And that’s why you shouldn’t eat at night.
O-GlcNAc Signaling Entrains the Circadian Clock by Inhibiting BMAL1/CLOCK Ubiquitination
Circadian clocks are coupled to metabolic oscillations through nutrient-sensing pathways. Nutrient flux into the hexosamine biosynthesis pathway triggers covalent protein modification by O-linked β-D-N-acetylglucosamine (O-GlcNAc). Here we show that the hexosamine/O-GlcNAc pathway modulates peripheral clock oscillation. O-GlcNAc transferase (OGT) promotes expression of BMAL1/CLOCK target genes and affects circadian oscillation of clock genes in vitro and in vivo. Both BMAL1 and CLOCK are rhythmically O-GlcNAcylated, and this protein modification stabilizes BMAL1 and CLOCK by inhibiting their ubiquitination. In vivo analysis of genetically modified mice with perturbed hepatic OGT expression shows aberrant circadian rhythms of glucose homeostasis.

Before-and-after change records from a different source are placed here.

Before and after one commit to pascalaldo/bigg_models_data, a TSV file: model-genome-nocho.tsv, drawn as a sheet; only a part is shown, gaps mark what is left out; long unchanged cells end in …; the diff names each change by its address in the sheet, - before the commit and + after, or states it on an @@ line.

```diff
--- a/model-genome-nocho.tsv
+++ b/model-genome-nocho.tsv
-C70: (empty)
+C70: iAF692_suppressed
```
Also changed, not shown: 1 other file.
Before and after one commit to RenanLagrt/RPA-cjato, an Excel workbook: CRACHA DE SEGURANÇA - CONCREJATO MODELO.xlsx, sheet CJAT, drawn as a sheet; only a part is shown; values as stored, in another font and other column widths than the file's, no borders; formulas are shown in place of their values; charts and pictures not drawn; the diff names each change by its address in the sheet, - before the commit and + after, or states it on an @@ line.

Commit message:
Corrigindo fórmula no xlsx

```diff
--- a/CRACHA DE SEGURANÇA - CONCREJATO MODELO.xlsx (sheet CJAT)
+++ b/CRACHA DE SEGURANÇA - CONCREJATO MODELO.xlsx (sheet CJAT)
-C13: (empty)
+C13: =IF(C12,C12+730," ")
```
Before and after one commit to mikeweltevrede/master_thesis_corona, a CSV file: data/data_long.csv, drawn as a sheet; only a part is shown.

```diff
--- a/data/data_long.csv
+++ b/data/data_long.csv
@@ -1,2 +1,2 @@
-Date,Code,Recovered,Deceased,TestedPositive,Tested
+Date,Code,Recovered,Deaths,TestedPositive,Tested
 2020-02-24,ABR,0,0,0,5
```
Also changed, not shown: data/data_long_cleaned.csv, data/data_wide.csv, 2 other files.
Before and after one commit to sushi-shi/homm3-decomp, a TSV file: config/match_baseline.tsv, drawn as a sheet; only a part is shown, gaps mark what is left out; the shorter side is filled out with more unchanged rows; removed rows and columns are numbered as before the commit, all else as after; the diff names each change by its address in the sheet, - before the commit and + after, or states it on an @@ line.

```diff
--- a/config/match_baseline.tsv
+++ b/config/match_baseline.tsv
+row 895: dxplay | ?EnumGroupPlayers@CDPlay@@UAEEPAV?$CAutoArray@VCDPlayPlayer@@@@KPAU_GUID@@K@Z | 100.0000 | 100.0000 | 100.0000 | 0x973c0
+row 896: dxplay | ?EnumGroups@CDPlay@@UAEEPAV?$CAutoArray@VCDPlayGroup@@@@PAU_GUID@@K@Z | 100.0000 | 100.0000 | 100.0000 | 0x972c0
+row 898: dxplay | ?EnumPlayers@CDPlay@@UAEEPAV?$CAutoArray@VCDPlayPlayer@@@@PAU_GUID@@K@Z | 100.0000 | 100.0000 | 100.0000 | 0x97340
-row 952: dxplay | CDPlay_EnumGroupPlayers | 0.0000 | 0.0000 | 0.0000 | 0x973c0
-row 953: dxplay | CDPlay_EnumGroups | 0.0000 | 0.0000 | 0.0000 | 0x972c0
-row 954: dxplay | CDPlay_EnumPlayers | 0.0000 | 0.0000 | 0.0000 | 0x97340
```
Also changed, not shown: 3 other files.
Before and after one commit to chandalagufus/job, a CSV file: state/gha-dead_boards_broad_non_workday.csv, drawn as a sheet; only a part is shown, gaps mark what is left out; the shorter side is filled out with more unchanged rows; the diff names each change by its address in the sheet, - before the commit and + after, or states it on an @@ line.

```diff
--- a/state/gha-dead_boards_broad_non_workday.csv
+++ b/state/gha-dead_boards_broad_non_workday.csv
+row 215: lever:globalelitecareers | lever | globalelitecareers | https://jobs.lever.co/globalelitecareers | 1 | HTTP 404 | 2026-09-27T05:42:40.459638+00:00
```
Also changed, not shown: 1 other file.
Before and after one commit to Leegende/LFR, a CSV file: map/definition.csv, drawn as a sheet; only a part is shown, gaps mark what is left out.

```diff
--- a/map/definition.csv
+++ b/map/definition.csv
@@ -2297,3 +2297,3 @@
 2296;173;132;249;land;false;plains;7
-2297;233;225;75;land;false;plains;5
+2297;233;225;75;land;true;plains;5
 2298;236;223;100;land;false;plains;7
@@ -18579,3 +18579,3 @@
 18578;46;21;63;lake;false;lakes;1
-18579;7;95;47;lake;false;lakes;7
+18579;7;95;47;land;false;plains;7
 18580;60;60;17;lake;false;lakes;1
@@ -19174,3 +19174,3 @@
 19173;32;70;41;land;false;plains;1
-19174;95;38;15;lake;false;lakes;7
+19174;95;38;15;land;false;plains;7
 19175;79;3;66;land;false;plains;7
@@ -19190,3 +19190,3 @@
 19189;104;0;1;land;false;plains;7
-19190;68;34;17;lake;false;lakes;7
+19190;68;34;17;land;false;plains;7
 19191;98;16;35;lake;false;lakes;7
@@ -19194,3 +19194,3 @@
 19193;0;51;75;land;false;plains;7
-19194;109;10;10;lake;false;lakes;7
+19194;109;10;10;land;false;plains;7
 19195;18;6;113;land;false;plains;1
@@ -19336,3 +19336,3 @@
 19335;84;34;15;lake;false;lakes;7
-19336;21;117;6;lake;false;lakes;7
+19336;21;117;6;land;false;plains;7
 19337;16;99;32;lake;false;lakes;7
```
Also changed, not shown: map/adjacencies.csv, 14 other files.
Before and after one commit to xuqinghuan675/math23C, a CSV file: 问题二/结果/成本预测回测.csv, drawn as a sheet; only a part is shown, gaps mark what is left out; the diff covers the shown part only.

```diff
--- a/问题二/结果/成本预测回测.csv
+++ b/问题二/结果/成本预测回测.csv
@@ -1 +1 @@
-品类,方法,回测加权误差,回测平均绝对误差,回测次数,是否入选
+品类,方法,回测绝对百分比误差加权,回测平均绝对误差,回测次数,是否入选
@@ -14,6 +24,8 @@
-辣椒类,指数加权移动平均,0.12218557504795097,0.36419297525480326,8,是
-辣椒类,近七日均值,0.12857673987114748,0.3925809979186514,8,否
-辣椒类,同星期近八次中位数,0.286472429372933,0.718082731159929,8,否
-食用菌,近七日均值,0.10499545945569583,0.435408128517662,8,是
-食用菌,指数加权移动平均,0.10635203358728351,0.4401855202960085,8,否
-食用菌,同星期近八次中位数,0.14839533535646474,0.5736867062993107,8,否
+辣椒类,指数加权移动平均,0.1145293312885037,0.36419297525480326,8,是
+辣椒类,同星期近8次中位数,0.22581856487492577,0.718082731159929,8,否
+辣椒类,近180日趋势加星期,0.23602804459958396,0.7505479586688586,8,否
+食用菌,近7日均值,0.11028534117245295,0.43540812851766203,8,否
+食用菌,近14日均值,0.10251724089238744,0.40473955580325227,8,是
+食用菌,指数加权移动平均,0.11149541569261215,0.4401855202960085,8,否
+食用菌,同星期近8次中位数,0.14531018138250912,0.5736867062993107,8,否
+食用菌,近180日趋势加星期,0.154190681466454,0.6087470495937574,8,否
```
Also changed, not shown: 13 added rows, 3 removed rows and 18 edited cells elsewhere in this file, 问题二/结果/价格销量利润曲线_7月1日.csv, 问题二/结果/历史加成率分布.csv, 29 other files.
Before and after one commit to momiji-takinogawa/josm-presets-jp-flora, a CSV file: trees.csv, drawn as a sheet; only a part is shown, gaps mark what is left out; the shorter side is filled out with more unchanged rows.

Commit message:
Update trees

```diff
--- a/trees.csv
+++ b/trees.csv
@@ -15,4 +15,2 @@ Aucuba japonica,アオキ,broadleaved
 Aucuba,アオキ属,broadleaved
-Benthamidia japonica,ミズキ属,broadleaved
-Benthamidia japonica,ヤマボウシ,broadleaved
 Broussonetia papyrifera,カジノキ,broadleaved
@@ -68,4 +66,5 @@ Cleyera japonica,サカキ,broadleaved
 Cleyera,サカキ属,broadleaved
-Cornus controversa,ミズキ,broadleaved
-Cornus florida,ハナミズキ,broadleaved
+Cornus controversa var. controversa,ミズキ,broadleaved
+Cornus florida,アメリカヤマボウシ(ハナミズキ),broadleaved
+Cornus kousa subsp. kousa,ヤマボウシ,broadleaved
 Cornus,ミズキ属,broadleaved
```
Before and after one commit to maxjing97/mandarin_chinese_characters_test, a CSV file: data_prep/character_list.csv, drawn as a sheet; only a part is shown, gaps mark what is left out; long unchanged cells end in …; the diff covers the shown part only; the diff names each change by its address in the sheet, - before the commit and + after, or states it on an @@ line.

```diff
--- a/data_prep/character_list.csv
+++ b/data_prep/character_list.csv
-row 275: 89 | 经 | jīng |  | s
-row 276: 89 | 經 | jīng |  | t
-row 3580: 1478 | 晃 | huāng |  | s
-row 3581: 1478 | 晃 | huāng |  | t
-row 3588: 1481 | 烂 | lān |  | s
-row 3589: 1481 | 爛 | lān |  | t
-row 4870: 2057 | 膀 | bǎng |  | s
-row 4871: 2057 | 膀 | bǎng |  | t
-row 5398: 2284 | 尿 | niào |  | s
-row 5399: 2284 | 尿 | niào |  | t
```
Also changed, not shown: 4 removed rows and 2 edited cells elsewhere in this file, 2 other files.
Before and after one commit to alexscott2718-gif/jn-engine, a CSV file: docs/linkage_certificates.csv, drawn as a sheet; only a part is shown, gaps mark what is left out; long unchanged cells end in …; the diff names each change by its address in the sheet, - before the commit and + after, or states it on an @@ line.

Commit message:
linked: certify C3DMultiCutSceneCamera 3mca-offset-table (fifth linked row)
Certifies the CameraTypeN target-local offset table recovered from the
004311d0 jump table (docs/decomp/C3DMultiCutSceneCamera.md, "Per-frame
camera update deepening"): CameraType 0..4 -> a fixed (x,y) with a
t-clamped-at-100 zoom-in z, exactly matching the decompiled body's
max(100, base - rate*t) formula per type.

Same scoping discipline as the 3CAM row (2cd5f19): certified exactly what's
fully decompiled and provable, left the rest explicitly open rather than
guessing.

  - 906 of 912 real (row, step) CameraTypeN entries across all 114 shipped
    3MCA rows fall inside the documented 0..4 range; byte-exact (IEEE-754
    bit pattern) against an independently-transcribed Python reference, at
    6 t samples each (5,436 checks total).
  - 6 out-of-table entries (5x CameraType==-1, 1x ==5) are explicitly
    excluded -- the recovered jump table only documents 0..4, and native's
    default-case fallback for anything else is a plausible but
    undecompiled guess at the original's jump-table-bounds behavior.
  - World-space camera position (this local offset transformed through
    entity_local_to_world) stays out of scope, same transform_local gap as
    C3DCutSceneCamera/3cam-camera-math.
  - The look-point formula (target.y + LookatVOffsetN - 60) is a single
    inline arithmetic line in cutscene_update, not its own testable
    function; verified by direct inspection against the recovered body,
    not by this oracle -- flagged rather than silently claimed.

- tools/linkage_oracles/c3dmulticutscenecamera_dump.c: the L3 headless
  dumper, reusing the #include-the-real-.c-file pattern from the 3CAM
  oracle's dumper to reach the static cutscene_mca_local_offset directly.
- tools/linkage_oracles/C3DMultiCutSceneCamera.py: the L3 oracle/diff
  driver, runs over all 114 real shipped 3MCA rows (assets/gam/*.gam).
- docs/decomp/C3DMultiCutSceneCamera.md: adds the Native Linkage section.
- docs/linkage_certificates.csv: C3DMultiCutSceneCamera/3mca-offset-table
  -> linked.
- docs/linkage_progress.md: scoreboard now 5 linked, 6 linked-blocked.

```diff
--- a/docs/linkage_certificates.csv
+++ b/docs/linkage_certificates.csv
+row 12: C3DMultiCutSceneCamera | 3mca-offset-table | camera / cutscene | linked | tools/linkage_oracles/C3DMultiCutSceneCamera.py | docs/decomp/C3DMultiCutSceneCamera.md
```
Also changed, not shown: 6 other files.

These results establish the counteraction between O-GlcNAcylation and ubiquitination as a key mechanism that regulates the circadian clock and suggest a crucial role for O-GlcNAc signaling in transducing nutritional signals to the core circadian timing machinery.